This evening I received an email update from Dreamcatchers For Abused Children about the death an Indian baby girl named Falak who survived two cardiac arrests and a meningitis infection contracted during treatment. She was admitted to the hospital covered in human bite marks. The Doctors in Delhi said the battered two-year-old suffered a fatal heart attack. This was tragic news for many who were rooting for the toddler, especially as she showed signs of improvement after being taken off life support and taken out of intensive care before her sudden death.
Neurosurgeon Dr Deepak Aggarwal said: ‘The reasons that triggered the cardiac arrest are still not known. An autopsy will be conducted on Friday and that may throw some light.’ He told the Economic Times: ‘The atmosphere is very grim in the hospital because all the staff was emotionally attached to her.’
Police are investigating the crime and 13 arrests were made, including that of Raj Kumar, the man accused of leaving Baby Falak with his 14-year-old girlfriend. Raj is the child’s foster father. Her mother is believed to be a 22 year old woman who allegedly abandoned Falak at the home of a woman named as Lakshmi, a resident of Uttam Nagar.
My heart aches when I think of what this precious child went through at the hands of people who should have cared for her. When she was taken to the hospital, she was suffering from horrendous injuries such broken arms and a smashed skull. And bite marks. How could anyone bite another person, especially a child?
I have read what happens to baby girls in India. They are aborted, abandoned and regarded as a burden on their families because of the dowry their parents would have to pay when they are older. And according to The Times of India, India is the most dangerous place in the world to be a baby girl. Newly released data shows that an Indian girl child aged 1-5 years is 75% more likely to die than an Indian boy, making this the worst gender differential in child mortality for any country in the world.

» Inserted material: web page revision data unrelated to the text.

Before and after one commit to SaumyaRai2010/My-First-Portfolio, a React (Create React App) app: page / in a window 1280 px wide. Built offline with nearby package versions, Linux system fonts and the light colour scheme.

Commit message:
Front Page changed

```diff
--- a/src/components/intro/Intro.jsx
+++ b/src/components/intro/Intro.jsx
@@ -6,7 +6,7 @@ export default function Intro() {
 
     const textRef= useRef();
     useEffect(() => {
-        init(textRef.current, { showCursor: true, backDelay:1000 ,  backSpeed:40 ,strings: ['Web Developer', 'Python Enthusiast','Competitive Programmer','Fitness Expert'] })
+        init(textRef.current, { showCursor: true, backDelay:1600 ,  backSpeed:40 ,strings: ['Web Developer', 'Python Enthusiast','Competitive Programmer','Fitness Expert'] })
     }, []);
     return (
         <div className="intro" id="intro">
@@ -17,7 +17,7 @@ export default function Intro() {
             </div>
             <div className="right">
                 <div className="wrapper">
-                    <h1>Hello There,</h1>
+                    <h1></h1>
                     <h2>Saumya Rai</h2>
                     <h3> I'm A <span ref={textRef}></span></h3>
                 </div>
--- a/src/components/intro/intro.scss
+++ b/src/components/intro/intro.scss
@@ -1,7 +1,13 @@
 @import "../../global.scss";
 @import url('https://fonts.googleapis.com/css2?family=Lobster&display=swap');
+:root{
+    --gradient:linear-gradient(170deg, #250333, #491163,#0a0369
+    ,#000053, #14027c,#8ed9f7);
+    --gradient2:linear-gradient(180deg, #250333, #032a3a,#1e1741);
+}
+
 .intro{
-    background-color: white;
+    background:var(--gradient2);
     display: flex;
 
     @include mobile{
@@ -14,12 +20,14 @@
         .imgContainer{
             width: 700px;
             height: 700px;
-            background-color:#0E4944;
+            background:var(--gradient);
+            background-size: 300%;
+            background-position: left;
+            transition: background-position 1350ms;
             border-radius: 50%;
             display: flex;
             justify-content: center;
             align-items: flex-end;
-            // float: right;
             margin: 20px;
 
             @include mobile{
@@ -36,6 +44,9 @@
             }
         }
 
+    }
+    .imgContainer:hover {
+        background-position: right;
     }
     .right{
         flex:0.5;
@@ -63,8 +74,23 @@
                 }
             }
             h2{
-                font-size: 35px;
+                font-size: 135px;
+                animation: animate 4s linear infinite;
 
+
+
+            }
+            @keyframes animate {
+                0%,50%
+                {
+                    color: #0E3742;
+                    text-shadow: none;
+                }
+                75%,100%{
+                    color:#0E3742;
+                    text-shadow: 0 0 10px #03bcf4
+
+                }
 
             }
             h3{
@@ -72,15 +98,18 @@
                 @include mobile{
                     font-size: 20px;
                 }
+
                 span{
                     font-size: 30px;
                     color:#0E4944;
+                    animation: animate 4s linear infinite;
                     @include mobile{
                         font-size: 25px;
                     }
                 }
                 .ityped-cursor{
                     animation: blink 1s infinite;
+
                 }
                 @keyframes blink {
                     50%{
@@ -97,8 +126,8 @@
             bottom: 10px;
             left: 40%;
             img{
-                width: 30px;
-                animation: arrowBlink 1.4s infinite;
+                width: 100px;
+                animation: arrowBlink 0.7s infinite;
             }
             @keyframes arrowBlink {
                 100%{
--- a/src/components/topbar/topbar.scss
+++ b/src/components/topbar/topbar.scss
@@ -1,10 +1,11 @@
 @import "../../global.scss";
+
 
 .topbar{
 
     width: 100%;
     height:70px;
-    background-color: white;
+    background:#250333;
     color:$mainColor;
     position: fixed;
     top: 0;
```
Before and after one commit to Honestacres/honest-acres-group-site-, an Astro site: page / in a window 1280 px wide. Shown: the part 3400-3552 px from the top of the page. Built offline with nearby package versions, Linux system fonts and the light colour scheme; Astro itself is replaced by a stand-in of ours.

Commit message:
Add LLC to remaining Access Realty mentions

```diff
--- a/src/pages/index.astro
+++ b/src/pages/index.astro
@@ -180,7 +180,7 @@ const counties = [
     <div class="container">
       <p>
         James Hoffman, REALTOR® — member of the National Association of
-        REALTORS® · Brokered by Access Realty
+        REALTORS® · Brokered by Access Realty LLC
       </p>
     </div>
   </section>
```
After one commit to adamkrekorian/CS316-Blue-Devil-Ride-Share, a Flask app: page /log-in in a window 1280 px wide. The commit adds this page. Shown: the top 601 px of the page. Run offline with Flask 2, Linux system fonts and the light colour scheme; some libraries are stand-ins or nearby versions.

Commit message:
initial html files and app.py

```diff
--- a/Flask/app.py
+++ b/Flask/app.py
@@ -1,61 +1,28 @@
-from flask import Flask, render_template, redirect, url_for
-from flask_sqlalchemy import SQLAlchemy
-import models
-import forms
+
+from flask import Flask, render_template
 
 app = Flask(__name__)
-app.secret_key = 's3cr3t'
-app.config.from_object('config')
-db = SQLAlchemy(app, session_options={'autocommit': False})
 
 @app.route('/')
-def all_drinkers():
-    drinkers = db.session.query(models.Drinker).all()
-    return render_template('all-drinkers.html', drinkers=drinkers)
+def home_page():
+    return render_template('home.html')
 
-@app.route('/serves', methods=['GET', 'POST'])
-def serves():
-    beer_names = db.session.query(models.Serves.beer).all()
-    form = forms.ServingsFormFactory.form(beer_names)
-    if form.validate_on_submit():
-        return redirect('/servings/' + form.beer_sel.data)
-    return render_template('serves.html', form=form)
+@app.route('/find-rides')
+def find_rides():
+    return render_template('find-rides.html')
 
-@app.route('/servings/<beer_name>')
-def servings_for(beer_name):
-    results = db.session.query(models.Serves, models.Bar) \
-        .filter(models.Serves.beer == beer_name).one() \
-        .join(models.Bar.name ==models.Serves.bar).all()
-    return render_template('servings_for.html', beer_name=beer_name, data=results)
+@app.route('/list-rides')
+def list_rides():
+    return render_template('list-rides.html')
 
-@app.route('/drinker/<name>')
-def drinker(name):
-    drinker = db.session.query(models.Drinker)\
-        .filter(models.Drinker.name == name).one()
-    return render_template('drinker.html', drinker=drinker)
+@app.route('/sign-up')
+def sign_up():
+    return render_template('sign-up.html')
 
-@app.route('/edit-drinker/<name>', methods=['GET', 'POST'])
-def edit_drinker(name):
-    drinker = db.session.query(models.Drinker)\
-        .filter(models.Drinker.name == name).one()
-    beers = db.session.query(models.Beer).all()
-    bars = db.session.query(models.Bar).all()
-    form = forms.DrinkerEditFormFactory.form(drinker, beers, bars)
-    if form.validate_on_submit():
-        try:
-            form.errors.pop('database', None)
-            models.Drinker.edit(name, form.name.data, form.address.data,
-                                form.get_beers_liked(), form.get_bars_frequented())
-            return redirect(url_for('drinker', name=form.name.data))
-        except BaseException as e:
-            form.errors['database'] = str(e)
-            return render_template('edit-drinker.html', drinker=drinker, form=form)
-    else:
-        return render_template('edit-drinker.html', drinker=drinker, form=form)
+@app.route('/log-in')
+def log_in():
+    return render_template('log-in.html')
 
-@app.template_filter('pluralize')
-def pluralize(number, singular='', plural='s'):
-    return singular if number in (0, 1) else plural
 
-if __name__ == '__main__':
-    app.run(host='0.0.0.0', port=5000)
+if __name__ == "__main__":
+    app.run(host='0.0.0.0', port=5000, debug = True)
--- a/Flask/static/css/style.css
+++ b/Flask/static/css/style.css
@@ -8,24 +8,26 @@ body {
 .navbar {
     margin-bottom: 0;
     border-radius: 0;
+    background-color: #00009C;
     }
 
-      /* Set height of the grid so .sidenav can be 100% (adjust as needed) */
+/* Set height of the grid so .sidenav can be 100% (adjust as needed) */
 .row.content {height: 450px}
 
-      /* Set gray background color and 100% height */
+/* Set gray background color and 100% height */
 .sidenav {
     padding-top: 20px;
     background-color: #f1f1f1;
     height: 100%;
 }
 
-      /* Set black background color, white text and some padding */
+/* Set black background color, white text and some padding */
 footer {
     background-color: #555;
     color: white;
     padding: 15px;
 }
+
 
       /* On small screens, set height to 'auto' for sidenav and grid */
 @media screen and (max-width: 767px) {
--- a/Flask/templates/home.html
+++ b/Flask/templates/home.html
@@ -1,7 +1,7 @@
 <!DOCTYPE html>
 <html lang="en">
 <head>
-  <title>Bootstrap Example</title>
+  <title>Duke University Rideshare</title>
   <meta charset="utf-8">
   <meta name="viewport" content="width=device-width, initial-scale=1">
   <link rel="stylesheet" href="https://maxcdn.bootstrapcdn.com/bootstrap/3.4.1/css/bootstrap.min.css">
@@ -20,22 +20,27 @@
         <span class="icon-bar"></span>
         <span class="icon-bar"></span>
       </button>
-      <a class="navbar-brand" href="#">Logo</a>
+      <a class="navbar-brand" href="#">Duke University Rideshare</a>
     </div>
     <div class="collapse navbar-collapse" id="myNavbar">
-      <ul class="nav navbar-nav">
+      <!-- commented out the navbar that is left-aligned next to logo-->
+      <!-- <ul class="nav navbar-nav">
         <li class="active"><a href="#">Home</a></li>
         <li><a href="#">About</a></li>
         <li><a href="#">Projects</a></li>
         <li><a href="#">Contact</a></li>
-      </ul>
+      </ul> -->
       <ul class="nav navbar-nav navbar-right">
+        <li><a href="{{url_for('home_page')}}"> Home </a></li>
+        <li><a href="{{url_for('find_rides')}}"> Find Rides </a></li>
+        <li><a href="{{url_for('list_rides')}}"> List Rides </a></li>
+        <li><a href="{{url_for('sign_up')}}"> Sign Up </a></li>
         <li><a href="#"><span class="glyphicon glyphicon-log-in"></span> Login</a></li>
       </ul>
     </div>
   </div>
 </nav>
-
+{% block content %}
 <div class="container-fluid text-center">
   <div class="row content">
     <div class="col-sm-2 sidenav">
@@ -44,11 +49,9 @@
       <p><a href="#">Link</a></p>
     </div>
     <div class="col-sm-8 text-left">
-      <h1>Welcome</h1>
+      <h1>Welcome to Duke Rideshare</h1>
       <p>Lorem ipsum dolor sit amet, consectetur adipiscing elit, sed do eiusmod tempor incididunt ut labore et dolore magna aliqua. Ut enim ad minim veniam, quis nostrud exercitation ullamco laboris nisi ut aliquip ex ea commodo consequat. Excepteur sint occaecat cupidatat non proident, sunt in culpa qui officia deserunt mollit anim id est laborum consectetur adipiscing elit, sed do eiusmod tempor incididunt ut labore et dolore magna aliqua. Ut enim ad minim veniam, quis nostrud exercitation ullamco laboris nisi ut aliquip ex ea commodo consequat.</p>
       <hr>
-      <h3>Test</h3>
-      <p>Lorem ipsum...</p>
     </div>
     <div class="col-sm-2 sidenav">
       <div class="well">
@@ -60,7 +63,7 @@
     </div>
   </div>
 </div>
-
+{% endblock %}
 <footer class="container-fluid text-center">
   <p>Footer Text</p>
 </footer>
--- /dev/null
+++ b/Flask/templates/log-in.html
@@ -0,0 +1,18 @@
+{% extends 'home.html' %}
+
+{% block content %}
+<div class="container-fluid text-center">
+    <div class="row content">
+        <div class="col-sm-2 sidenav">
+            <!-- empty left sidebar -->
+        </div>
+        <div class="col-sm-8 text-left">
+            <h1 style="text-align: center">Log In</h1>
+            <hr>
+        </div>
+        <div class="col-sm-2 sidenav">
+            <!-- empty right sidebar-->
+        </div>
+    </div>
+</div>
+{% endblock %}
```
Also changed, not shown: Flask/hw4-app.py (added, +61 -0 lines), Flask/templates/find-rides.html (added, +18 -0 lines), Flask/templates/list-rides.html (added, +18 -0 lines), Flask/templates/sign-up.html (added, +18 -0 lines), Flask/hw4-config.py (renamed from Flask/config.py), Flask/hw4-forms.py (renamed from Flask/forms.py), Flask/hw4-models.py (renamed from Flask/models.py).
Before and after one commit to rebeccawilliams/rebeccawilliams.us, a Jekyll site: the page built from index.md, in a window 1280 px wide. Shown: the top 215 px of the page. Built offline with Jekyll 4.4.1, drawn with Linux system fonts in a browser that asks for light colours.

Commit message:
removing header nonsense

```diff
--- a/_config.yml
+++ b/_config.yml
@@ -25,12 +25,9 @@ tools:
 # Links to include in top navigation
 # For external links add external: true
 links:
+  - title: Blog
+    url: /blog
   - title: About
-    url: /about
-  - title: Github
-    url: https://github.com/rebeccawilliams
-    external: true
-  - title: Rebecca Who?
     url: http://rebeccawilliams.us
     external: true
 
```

In India, girl babies face ‘pre-meditated’ murder under femicide.
Femicide was redefined as a feminist term by Diana Russell in 1976 to refer to misogynist murders. Just as murders targeting African Americans differentiate between those that are racist and those that are not, so are murders targeting women differentiated into those that are femicides and those that are not. When the gender of the victim is immaterial to the perpetrator, the murder qualifies as a non-femicidal crime.
After making minor changes in her definition over the years, Russell redefined femicide as “the killing of females by males because they are female” Misogynist murders are the most obvious examples of femicide. These include mutilation murder, rape murder, woman battery that escalates into wife killing, the immolation of widows in India, and “honor crimes” in Latin and Middle Eastern countries, where women who are believed to have shamed their families by associating with an unrelated male, or even by being raped by a brother, are often murdered by their male relatives.
In India son preference is very common. I read there is celebration when a woman has a boy but when she has a girl, it’s a completely different reaction. I just read another heartbreaking story about a little girl named Karishma. When she was born, her paternal grandmother was incensed, “A girl! I am going to put salt in her mouth and kill her!” Apparently each rural region of India has its own age-old method of female infanticide. In the West there isdoodh-peeti (Drinking milk), where the baby is drowned in a bucket of milk. In the East, as in Bengal, where Karishma is from, salt is put into the baby’s mouth and it’s closed for a minute. Karishma suffered physical abuse at the hands of her grandmother and she almost died from malnutrition. Read about her story here.
What kind of society do we live in where a baby girl is bitten and battered and a father would throw his new born off a train within 12 hours of her birth and a grandmother would teach her grandson how to strangle his sister, promising him, “If you kill your sister, you will be even more loved by us”? And why isn’t more being done to stop this?
I wrote a post a while ago on A Celebration of Women about the atrocities committed against helpless baby girls like Falak and I am sad to see that nothing has really changed. India is still the most dangerous place for a girl and the mortality rate for girls is alarmingly high. I am hoping that the death of Falak will galvanize people into taking action. Someone has to stand up and say enough is enough! Girl infants should be allowed to have a future because they matter. Girls can be assets and blessings to their families. The dowry system needs to be abolished because it is the main reason why girls are killed. Criminal charges ought to be brought against any family member or members who commit femicide or abuse their girl children.
I would like human rights’ organization start a petition to end the crimes committed against girl infants and sent it to India’s President Pratibha Patil. She needs to step in and do something. I would like to see governments around the world take action. I don’t want to see more babies end up like Falak.
Let us tell President Patil and anyone who would listen that girls matter and that they deserve a future. Falak deserved a future.
Sources: http://www.dailymail.co.uk/news/article-2115877/Death-Falak-Indian-baby-handed-hospital-covered-HUMAN-BITE-MARKS.html; http://womennewsnetwork.net/2012/02/07/india-girl-infants-murder-femicide/; http://en.wikipedia.org/wiki/Femicide